## Supplied records:
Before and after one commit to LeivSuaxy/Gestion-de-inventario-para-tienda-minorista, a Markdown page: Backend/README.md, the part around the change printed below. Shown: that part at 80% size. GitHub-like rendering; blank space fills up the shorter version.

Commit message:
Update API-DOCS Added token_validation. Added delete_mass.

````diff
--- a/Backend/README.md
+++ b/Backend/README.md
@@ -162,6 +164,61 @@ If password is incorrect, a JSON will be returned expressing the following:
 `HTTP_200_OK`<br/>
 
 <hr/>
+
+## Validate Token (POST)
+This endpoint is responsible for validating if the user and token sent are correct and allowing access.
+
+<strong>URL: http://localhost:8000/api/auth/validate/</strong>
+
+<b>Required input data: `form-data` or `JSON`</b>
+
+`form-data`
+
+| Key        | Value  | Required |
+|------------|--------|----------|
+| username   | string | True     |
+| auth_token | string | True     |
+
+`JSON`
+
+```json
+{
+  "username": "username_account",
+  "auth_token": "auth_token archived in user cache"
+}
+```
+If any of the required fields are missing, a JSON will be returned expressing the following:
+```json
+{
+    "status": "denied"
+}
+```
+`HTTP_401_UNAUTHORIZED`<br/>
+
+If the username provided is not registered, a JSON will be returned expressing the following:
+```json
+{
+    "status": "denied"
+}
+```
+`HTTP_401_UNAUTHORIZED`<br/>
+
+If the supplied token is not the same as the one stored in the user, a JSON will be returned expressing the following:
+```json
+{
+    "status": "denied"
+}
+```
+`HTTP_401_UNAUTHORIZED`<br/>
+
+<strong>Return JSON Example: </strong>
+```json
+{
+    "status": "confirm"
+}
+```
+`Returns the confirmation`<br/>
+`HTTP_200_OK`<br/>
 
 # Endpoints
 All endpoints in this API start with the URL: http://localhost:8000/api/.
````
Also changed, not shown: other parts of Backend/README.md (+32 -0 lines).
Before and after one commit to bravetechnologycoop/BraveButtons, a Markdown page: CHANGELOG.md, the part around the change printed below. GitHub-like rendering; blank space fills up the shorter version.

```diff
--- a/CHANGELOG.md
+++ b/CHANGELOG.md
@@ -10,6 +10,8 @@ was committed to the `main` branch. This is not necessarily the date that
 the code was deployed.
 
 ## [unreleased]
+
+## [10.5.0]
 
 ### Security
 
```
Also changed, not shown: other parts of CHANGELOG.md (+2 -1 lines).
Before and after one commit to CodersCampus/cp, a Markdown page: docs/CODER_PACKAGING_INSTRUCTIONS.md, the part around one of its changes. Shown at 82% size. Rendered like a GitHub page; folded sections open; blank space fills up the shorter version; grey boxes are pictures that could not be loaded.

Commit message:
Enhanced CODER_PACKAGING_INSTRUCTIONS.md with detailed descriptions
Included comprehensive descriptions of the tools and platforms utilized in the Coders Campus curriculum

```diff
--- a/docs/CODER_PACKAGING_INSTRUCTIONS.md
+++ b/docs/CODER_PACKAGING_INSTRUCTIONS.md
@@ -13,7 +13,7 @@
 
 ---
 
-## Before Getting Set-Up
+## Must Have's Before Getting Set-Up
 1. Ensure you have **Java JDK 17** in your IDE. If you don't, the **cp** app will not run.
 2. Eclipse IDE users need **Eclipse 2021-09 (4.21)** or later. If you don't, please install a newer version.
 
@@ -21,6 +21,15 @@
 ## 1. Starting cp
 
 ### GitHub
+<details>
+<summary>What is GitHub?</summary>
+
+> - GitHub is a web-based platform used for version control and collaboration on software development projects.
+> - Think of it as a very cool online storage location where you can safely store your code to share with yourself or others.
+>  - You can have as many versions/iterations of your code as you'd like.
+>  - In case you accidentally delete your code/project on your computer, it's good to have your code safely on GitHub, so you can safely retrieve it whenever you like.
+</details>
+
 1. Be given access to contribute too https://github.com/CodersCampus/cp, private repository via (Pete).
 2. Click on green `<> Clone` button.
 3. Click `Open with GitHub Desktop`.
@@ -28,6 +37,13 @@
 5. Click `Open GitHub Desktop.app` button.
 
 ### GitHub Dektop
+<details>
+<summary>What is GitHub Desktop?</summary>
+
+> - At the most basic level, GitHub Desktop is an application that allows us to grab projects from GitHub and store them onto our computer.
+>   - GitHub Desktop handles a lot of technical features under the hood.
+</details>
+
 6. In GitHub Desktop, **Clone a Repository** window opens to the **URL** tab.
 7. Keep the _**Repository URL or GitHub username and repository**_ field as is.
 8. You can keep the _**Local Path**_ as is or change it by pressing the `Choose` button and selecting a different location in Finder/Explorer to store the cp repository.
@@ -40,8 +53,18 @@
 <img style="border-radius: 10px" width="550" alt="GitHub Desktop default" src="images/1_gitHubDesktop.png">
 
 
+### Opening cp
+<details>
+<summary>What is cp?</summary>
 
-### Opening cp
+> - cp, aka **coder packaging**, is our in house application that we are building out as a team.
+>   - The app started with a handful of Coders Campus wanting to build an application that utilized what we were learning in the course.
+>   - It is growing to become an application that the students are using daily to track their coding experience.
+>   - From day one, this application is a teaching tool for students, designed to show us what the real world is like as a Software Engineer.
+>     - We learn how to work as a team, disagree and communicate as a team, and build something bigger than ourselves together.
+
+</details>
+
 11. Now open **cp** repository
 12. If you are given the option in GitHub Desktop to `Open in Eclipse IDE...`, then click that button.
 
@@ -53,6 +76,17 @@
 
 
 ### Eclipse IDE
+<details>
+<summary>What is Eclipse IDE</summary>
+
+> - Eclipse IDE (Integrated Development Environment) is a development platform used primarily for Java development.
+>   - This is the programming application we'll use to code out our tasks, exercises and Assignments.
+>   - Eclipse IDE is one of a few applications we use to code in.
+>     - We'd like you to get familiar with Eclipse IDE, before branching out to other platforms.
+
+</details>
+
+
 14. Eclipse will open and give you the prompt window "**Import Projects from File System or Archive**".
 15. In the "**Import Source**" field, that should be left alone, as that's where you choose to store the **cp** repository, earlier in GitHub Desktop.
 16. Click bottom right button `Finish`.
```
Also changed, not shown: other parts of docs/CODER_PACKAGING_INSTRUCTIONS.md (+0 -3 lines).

## Exercise directions:
Every line above holding the string "like" should be listed.

## Your response:
Before and after one commit to LeivSuaxy/Gestion-de-inventario-para-tienda-minorista, a Markdown page: Backend/README.md, the part around the change printed below. Shown: that part at 80% size. GitHub-like rendering; blank space fills up the shorter version.
Before and after one commit to bravetechnologycoop/BraveButtons, a Markdown page: CHANGELOG.md, the part around the change printed below. GitHub-like rendering; blank space fills up the shorter version.
Before and after one commit to CodersCampus/cp, a Markdown page: docs/CODER_PACKAGING_INSTRUCTIONS.md, the part around one of its changes. Shown at 82% size. Rendered like a GitHub page; folded sections open; blank space fills up the shorter version; grey boxes are pictures that could not be loaded.
+>  - You can have as many versions/iterations of your code as you'd like.
+>  - In case you accidentally delete your code/project on your computer, it's good to have your code safely on GitHub, so you can safely retrieve it whenever you like.
+>   - From day one, this application is a teaching tool for students, designed to show us what the real world is like as a Software Engineer.
+>     - We'd like you to get familiar with Eclipse IDE, before branching out to other platforms.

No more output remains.